RODRIGO: Yeah. There were lots of people who believed in me and lots of people on my team who I absolutely love. But I wasn’t slated to be the next big thing. It was a surprise to all of us. I’ve actually been pretty lucky. I feel really safe around the people that I’ve interacted with. I think it’s because my childhood was so weird; it’s always been very insular.

BRIDGERS: Totally.

RODRIGO: I wasn’t ever in the public eye to the extent that I was when “drivers license” came out, but I’m really grateful for that experience because it taught me to be a little wary of people around me and be protective of my energy and stuff like that.

BRIDGERS: Well, it seems like people love the song and you must be thrilled. Do you have a ritual on release days?

RODRIGO: Oh my god, no. What should I do? I don’t have anything to do today. This is my one thing. I did all my interviews and stuff. Oh, I have to sign vinyls.

BRIDGERS: You should honestly just watch Twilight and sign vinyls.

RODRIGO: That’s a great idea. What are you doing today? Are you hanging out in the cabin?

BRIDGERS: What the fuck am I doing today? I’m trying to create some structure for myself and probably failing but—

RODRIGO: You deserve a rest, though. You were literally just on the tour of all tours. I can’t imagine how drained you must be. Take a bubble bath.

BRIDGERS: Thank you, dude. I’m, like, getting some peripheral energy from the excitement of your release.

RODRIGO: Oh, you’re the sweetest. Thank you so much for doing this again. I really, really appreciate you so much.

BRIDGERS: You’re the best. 

RODRIGO: Bye, guys.

Sweater Miu Miu. Shorts Maison Margiela.


Hair: Joey George using Oribe at Ma World Group.

Makeup: Yadim at Art Partner.

Nails: Yoko Sakakura using OPI at A-Frame Agency.

Set Design: Nicholas Des Jardins at Streeters.

Lighting Technician: Ivory Serra.

Photography Assistant: SK Atkinson.

Fashion Assistant: Charlie Burke.

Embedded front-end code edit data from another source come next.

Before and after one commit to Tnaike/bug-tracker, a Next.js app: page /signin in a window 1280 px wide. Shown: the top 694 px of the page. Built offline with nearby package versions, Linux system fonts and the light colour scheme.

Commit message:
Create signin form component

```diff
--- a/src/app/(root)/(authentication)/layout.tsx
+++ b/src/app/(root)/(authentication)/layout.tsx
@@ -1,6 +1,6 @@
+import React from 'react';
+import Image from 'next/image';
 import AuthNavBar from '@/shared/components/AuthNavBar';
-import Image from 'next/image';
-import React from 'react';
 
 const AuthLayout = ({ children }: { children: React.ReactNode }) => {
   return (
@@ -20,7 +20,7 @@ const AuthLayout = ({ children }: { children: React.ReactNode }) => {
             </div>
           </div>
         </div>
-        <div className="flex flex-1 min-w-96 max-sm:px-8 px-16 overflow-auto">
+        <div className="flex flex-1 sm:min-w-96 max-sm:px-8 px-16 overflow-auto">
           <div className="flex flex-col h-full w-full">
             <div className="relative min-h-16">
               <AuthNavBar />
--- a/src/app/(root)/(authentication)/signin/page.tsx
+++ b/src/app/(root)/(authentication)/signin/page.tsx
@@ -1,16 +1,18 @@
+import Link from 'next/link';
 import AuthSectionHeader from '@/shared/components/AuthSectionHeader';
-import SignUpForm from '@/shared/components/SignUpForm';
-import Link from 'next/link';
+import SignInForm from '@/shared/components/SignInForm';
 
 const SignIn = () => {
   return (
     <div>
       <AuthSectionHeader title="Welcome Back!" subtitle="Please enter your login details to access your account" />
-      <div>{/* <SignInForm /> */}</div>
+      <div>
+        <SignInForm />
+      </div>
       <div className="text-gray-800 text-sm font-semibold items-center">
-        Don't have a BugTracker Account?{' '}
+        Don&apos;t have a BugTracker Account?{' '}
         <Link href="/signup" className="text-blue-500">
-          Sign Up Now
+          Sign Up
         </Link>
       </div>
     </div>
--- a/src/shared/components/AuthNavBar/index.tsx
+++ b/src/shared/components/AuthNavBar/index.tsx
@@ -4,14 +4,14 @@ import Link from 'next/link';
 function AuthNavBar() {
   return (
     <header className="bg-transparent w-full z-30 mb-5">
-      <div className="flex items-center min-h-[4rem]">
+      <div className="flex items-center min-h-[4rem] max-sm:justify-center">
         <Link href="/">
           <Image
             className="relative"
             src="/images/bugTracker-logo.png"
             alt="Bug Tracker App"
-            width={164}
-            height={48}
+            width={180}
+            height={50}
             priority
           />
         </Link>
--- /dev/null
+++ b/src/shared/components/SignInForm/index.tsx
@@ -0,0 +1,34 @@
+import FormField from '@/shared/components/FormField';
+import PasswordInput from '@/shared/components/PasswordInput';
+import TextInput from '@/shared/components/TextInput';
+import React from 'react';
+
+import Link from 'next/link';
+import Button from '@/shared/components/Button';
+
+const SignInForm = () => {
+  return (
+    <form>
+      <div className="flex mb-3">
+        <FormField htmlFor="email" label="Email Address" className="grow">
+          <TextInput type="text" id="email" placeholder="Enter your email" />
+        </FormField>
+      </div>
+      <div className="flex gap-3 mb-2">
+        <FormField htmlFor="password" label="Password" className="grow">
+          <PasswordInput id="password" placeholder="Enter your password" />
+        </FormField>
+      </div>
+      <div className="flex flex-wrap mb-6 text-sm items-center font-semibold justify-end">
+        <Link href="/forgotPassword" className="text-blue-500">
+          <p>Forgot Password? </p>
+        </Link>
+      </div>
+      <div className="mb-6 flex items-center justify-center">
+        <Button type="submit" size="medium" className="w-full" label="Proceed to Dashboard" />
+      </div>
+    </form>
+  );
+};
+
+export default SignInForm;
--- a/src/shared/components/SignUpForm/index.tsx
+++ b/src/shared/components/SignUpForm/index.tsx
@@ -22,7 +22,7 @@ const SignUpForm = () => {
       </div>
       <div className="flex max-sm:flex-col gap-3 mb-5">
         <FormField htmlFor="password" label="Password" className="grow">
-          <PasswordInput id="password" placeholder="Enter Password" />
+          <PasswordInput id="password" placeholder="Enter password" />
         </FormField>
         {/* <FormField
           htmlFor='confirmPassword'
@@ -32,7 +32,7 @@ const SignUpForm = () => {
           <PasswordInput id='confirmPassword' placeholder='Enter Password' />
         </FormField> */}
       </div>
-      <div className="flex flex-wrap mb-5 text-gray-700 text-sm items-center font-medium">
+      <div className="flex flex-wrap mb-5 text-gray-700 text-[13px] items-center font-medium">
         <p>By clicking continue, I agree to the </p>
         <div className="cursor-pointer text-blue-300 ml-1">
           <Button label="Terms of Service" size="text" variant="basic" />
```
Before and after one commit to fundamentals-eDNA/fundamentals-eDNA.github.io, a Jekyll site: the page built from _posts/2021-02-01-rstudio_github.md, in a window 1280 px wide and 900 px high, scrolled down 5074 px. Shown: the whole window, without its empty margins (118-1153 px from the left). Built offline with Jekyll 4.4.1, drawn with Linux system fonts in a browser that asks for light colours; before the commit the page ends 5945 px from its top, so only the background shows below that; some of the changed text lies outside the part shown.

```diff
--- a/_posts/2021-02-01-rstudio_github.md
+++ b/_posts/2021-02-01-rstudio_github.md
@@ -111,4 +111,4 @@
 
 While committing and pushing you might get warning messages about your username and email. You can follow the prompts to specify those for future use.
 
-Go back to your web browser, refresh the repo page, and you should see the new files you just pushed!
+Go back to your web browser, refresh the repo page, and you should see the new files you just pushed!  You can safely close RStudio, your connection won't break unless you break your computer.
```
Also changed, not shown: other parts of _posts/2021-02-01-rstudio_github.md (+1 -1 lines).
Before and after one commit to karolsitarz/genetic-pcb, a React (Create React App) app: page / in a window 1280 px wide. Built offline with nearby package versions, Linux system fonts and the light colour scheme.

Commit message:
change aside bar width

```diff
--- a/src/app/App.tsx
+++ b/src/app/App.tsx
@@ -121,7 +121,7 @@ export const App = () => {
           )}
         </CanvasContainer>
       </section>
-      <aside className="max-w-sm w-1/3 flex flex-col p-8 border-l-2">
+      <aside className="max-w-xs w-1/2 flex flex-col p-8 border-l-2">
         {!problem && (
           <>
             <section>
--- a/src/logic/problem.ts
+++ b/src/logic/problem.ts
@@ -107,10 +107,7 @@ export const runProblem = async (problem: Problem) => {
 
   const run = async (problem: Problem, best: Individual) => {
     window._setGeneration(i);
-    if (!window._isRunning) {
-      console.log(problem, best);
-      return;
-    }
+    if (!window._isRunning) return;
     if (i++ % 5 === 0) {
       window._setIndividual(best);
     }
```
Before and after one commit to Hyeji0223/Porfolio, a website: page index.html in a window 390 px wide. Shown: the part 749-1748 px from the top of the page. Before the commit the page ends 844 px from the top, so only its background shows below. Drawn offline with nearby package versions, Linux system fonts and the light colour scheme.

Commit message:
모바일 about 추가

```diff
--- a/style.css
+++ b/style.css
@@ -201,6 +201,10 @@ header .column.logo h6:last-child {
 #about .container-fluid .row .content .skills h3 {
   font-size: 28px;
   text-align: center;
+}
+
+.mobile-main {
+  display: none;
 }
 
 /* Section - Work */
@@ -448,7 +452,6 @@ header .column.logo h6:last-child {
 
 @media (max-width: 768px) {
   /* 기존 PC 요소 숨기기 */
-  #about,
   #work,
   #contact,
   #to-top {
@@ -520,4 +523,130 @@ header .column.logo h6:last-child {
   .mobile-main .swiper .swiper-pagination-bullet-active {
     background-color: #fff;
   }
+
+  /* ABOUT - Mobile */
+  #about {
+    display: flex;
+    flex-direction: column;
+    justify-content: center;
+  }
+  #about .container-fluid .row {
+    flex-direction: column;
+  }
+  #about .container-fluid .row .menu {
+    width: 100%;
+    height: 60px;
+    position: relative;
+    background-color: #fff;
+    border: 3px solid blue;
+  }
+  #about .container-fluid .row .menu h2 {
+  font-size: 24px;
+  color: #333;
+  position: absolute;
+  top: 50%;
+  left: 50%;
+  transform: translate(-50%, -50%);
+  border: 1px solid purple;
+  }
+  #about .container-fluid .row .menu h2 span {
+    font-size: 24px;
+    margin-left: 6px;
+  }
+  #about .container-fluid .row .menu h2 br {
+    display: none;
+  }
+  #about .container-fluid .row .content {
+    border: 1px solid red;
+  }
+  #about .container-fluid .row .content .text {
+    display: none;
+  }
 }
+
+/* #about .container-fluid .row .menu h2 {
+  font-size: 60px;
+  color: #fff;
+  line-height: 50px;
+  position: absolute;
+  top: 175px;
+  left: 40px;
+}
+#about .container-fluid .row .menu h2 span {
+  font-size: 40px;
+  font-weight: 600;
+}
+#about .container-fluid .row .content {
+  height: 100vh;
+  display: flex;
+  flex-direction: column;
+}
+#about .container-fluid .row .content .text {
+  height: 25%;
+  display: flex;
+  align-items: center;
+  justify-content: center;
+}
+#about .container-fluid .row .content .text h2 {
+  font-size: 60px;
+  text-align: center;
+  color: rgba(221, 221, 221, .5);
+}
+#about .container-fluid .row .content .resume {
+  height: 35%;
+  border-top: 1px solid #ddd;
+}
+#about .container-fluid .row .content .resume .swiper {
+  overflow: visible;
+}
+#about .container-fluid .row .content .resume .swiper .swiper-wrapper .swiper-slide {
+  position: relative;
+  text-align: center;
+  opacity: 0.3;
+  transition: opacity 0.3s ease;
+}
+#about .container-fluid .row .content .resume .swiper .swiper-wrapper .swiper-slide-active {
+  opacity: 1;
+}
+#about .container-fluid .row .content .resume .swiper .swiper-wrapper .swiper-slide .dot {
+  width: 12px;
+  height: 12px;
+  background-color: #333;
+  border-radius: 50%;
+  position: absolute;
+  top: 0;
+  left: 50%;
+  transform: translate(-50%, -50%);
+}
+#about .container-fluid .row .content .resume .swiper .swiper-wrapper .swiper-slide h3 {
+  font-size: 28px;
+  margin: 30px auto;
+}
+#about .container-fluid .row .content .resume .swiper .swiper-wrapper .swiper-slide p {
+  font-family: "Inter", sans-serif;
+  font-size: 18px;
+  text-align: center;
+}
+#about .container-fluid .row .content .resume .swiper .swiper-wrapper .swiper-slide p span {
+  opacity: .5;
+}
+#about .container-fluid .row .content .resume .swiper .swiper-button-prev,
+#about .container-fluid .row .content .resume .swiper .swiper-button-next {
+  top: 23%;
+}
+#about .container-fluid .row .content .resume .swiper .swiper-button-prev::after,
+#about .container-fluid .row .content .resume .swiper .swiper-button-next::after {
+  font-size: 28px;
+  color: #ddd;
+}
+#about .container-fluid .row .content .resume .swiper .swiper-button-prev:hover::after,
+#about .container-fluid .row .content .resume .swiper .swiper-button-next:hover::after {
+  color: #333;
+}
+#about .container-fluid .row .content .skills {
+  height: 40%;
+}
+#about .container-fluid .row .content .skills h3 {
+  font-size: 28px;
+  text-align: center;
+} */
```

Makeup Assistant: Joseph Rios.

Production: Chloe Mina.

Production Coordination: Xavier Hamel and Rya Thomas.

Retouching: OCTOBER.

Location: Historic Hudson Studios.

Special Thanks: L’Ermitage Beverly Hills.